> **EXERCISE DESCRIPTION**
Could you copy every record below exactly, leaving out the pictures?

> **DATA PROVIDED**
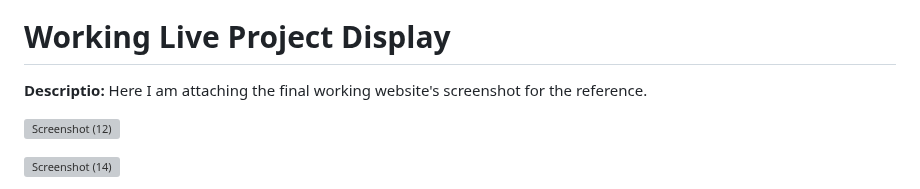
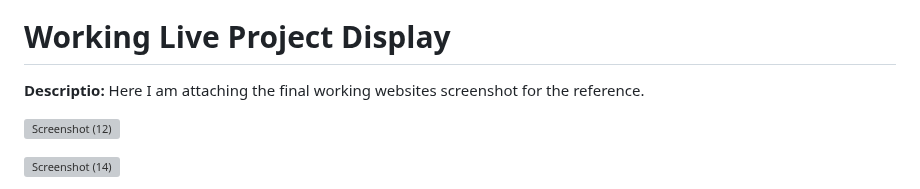
Before and after one commit to Preethikasarla-55/health-project, a Markdown page: README.md, the part around the change. GitHub-like rendering; grey boxes are pictures that could not be loaded.

```diff
--- a/README.md
+++ b/README.md
@@ -90,7 +90,7 @@ Language service descriptions play a crucial role in providing a clear understan
 
 
 # Working Live Project Display
-**Descriptio:** Here I am attaching the final working website's screenshot for the reference.
+**Descriptio:** Here I am attaching the final working websites screenshot for the reference.
 
 ![Screenshot (12)](https://github.com/Preethikasarla-55/health-project/assets/102744348/9096c469-3130-407c-837a-1c837308357d)
 
```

> **ANSWER TO THIS EXERCISE**
Before and after one commit to Preethikasarla-55/health-project, a Markdown page: README.md, the part around the change. GitHub-like rendering; grey boxes are pictures that could not be loaded.

```diff
--- a/README.md
+++ b/README.md
@@ -90,7 +90,7 @@ Language service descriptions play a crucial role in providing a clear understan
 
 
 # Working Live Project Display
-**Descriptio:** Here I am attaching the final working website's screenshot for the reference.
+**Descriptio:** Here I am attaching the final working websites screenshot for the reference.
 
 ![Screenshot (12)](https://github.com/Preethikasarla-55/health-project/assets/102744348/9096c469-3130-407c-837a-1c837308357d)
 
```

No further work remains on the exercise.